The item also stipulates that the buildings within the site in the Duranguito neighborhood in the Union Plaza area, which have been at the center of a years-long legal battle, not be condemned or demolished.
Annello said this would not be the first time the arena is discussed at the first meeting of the year.
During the first council meeting in 2022, an item to discuss safeguarding the damaged buildings within the arena footprint was discussed, although city staff was not prepared to present recommendations.
That move came after the City Council in November 2021 approved directing staff to safeguard the buildings, determine the cost of the project in current dollars and incorporate existing buildings into the design. Staff was also directed to explore a possible settlement in the longtime legal battle over the arena site.
Annello said no one from the business community at the time complained that the project was being discussed during the first meeting of the year.
Molinar said the chamber’s claim that the community will not be prepared to discuss the issue Tuesday is “false.” The discussion has been 10 years in the making, he added.
In the 2012 city bond election, 72% of El Paso voters approved a $228 million proposition that included $180 million for a multipurpose cultural and performing arts center.
The city has about $154 million of that budget left. The spent funds have gone toward purchasing buildings, consulting, appraisals and engineering charges, as well as about $800,000 for a current feasibility study.
A separate item on Tuesday’s agenda calls for a presentation on the “pre-final” findings of the study. Part of the presentation shows the arena, depending on the type of facility and seating capacity, could cost anywhere from $143 million to $416 million.
The embattled project has been bounced around Texas courts since 2017 – not long after the City Council voted to build it in the Duranguito neighborhood. The city has separately spent about $3.3 million for ongoing litigation.
“If we don’t do it on the first of the year, when do we do it? In April?
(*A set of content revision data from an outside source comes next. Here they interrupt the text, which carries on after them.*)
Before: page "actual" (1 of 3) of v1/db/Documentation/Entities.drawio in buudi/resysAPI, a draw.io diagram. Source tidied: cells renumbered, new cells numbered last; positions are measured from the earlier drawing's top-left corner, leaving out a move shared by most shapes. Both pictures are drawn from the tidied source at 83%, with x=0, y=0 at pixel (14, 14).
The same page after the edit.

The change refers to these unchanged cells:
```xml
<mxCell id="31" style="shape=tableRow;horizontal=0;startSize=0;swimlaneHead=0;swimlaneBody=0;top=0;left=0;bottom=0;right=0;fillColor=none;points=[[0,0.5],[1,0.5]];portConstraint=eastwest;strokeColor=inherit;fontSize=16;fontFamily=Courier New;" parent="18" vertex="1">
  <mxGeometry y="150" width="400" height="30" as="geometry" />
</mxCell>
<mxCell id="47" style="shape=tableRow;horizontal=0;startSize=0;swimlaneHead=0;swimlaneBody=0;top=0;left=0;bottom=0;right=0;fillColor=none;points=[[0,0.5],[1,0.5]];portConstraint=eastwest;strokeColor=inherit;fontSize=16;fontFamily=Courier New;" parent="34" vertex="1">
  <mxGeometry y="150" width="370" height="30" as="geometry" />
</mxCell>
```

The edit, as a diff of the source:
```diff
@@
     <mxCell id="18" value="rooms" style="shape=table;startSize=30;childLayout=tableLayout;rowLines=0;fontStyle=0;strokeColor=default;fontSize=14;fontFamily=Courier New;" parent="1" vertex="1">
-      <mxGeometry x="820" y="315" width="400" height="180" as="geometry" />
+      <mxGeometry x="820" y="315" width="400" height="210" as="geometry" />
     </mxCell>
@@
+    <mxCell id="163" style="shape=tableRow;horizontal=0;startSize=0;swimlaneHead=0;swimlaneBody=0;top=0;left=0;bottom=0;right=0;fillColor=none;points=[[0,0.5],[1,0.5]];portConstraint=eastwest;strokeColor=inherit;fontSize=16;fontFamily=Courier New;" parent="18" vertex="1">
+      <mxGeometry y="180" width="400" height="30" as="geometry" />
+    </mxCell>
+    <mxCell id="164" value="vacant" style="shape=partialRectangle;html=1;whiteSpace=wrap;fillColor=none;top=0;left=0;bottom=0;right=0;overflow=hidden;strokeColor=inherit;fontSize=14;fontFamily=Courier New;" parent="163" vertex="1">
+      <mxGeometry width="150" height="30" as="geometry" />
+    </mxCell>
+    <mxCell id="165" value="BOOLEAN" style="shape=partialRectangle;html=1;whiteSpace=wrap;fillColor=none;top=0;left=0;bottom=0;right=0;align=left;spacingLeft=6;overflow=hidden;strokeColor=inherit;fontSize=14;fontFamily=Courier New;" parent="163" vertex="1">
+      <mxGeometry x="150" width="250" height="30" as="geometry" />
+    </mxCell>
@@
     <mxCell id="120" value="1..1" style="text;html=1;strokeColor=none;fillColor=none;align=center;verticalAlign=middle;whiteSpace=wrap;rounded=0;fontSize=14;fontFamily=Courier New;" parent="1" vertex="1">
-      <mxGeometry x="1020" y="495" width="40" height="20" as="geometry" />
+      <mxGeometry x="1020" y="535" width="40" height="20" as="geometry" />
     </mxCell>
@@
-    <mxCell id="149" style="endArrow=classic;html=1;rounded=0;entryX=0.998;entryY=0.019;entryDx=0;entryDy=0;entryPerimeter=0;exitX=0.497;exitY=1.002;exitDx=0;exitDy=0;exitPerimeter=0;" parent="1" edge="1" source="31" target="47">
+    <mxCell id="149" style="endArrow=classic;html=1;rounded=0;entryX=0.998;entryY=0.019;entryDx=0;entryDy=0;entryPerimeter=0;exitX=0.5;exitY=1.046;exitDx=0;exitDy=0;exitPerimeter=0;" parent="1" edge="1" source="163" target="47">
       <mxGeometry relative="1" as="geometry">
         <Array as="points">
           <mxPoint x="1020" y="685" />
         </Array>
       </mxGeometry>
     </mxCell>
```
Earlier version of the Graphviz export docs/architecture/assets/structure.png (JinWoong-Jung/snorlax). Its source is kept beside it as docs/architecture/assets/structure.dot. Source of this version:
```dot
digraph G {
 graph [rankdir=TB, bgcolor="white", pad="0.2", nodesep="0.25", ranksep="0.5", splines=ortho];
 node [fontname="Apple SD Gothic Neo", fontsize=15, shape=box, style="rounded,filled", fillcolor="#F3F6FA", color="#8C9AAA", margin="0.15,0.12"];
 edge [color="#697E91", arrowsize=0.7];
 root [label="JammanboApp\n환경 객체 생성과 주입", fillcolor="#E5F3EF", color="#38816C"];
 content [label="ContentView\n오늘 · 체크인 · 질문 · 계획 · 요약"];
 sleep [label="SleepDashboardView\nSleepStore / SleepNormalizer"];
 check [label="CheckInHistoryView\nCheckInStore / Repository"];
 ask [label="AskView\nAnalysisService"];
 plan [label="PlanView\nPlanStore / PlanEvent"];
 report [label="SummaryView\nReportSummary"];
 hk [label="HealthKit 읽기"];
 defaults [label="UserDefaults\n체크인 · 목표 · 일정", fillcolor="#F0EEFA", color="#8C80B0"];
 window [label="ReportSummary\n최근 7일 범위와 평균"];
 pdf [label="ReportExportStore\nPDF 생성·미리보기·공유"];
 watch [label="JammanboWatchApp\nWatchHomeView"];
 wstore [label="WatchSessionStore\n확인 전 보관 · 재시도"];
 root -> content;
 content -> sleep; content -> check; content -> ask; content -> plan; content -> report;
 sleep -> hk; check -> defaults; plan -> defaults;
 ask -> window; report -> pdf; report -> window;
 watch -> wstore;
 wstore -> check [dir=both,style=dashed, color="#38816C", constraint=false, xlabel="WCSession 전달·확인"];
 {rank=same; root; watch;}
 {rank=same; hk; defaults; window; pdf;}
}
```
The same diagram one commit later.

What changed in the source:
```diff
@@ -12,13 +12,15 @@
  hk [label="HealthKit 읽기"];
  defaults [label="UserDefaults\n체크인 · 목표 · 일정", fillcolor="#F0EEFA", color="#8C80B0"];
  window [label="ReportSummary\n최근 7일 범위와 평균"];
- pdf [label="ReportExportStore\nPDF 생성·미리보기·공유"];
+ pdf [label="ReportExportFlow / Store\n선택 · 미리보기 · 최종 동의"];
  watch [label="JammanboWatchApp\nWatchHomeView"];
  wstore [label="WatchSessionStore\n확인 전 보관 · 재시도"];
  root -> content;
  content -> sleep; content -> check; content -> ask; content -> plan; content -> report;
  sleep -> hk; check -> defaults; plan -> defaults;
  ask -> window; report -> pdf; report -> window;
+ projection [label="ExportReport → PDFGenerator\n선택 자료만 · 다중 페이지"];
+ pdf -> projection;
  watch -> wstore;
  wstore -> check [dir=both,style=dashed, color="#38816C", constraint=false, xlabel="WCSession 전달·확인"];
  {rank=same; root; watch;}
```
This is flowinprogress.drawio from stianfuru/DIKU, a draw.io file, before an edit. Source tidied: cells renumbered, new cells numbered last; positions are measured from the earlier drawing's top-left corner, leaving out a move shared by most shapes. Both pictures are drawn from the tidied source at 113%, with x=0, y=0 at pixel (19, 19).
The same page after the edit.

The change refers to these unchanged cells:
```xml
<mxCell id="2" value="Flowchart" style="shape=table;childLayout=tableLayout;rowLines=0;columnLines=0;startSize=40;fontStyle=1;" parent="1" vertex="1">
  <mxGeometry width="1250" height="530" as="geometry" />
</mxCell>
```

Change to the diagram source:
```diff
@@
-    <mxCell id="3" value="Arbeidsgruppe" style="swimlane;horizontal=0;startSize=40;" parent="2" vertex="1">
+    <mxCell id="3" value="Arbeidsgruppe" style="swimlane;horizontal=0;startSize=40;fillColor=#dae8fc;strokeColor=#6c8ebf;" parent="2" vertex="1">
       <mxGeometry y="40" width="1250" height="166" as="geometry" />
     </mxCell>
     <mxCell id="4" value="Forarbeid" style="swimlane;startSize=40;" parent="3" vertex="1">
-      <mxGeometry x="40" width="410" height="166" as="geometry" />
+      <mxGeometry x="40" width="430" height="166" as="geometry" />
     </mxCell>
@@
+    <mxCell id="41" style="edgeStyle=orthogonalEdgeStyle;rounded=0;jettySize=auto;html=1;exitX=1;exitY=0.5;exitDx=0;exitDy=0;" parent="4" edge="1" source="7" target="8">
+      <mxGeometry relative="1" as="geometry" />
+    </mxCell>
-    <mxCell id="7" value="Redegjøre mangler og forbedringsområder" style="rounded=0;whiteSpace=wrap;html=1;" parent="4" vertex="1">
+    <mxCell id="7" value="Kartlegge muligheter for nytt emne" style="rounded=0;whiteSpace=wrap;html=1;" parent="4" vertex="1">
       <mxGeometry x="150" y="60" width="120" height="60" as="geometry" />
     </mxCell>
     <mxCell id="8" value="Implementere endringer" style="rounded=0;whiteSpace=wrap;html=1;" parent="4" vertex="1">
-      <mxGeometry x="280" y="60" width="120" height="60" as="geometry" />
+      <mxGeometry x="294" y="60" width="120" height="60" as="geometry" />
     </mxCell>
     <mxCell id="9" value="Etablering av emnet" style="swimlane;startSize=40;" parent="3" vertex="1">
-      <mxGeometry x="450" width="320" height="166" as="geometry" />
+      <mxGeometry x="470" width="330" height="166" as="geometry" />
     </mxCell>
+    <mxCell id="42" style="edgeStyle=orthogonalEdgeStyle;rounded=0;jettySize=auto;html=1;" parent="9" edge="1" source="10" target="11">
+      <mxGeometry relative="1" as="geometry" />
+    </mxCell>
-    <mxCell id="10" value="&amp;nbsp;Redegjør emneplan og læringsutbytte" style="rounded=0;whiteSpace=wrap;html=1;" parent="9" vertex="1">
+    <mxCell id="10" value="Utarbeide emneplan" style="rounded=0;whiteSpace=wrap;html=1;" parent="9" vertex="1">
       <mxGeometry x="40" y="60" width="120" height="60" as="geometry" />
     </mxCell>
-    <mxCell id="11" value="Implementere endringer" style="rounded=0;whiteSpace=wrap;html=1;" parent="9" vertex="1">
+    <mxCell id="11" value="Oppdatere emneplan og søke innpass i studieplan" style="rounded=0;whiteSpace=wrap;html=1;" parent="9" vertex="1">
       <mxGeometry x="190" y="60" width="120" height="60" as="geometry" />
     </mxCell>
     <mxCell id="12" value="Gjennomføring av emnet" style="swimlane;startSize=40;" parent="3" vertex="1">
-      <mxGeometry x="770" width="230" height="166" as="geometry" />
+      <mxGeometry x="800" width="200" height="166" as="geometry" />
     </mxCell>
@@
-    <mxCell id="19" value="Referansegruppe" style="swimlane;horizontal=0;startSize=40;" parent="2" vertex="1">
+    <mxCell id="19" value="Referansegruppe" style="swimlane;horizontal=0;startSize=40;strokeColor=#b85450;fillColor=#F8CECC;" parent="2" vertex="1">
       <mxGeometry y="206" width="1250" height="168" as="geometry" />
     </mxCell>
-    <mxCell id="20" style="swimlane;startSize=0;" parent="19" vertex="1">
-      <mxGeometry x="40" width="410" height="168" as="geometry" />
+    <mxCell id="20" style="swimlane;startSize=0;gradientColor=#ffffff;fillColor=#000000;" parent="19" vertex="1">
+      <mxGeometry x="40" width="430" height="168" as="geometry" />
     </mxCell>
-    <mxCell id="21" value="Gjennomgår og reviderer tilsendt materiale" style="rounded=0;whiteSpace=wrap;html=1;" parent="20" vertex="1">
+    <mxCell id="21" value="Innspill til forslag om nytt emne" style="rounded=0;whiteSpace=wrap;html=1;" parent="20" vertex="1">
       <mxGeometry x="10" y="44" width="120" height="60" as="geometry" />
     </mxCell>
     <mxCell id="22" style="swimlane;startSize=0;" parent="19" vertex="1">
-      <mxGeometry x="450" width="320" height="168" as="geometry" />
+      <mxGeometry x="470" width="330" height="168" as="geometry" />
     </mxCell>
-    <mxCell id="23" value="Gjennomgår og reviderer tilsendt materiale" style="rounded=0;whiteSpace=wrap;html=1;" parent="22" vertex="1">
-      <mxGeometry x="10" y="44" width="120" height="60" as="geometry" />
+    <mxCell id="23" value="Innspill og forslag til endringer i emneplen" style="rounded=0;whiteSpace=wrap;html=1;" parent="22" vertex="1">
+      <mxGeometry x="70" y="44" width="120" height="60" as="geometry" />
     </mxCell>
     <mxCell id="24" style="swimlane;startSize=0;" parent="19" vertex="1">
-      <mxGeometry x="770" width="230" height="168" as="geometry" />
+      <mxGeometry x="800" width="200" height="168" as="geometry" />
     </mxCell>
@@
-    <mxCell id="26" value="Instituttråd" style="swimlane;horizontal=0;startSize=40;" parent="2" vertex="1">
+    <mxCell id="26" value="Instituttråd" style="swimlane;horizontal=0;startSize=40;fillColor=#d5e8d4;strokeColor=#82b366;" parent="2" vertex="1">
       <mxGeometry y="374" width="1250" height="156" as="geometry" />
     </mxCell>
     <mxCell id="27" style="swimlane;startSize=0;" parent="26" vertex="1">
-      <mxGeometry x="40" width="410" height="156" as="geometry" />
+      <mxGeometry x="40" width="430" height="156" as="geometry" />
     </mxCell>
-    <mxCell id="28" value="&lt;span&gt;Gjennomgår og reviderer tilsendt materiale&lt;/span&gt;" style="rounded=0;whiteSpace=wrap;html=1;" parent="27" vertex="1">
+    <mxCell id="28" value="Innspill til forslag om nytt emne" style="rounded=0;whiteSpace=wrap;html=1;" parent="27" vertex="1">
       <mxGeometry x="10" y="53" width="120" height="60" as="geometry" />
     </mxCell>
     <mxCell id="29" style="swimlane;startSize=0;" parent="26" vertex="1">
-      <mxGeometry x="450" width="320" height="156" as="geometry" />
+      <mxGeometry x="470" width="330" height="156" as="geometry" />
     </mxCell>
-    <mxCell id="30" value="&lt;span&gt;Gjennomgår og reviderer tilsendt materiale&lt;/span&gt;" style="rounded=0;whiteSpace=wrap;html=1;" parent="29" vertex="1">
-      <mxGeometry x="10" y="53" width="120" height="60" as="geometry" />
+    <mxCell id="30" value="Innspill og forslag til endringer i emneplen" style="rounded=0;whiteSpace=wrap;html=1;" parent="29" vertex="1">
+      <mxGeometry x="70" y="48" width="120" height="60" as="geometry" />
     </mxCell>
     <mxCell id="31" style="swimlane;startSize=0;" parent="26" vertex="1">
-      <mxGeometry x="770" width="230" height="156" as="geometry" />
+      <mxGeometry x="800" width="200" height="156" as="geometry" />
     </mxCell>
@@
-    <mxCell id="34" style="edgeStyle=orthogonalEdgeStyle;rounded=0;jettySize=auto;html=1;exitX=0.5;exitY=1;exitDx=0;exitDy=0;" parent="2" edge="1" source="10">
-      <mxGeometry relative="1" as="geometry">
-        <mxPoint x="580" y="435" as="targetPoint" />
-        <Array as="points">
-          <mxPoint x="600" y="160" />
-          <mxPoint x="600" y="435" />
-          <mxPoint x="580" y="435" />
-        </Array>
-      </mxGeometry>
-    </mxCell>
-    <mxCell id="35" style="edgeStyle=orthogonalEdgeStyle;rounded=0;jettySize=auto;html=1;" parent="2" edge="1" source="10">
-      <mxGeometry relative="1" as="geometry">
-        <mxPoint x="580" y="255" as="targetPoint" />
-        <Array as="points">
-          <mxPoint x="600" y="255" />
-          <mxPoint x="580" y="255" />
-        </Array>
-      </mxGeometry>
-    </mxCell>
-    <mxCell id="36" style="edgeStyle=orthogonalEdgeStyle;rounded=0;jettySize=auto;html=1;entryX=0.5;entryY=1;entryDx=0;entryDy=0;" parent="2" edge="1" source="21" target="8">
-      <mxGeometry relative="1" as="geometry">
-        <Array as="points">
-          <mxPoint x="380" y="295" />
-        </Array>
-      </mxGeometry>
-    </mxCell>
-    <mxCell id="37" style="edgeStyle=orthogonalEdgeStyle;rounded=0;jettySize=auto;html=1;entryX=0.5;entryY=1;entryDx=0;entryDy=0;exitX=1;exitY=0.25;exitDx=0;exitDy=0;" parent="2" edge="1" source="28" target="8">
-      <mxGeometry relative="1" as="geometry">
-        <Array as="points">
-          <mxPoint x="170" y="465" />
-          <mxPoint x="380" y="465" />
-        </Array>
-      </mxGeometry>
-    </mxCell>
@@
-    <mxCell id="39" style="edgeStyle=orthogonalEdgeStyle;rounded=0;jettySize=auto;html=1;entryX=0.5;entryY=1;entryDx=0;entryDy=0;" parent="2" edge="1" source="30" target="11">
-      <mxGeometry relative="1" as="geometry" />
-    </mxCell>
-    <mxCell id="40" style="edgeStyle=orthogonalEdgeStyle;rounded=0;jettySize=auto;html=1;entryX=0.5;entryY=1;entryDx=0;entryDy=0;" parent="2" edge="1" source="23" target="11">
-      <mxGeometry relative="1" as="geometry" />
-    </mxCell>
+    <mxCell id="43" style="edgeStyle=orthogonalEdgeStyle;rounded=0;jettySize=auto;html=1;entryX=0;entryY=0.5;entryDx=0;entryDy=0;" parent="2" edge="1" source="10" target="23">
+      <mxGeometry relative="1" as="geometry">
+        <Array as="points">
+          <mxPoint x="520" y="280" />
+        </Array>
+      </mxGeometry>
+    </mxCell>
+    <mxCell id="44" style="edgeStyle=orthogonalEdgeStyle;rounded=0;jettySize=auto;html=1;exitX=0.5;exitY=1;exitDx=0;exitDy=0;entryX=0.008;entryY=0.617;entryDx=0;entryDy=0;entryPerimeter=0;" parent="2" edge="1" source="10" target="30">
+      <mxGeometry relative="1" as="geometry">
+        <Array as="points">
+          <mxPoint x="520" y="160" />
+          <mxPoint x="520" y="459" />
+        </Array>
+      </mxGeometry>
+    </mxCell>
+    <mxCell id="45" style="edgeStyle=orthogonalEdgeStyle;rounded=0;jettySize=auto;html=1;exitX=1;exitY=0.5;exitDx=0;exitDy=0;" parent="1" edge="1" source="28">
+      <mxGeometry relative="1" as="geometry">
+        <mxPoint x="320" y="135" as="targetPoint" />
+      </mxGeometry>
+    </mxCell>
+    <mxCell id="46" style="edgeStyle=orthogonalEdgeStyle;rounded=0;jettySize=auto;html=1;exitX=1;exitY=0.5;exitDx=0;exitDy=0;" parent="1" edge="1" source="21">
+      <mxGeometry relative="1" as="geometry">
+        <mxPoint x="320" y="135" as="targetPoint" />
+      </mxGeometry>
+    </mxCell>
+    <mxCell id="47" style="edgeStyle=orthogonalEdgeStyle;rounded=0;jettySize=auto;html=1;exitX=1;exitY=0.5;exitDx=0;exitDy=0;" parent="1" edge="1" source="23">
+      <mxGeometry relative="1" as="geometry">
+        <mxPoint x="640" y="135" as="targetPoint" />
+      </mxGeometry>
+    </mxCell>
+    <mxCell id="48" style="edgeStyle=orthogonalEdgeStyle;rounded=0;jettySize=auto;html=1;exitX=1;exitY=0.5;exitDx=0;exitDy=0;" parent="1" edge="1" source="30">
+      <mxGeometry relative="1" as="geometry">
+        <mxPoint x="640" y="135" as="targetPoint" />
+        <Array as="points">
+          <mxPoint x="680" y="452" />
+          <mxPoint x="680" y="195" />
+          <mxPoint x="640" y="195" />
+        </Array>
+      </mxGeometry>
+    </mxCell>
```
In May? Do we do it on August 16? What day do they want? What day do they select?” Molinar said. “It’s 2023 and we have new people coming on board and they should already be prepared.”
The three new city representatives will be sworn in Tuesday morning ahead of the meeting.
Brian Kennedy, who’ll represent District 1, said he is ready to go to work.
One of Kennedy’s campaign platforms was opposing the existing plans for the Downtown arena, stating that the remaining bond funds should be used toward improving the Abraham Chavez Theatre adjacent to the Judson F. Williams Convention Center.
“I’m ready for whatever discussion they’d like to have,” Kennedy said, adding he will decide how he’ll vote after he listens to all of the information presented.
Chris Canales, who was elected in District 8, also said during his campaign that he would be open to supporting a change in location for the arena. Canales could not be reached for comment.
Art Fierro, who defeated District 6 city Rep. Claudia Rodriguez for the seat, has said he opposes the existing Downtown arena plan. Fierro did not respond to El Paso Matters request for comment for this story.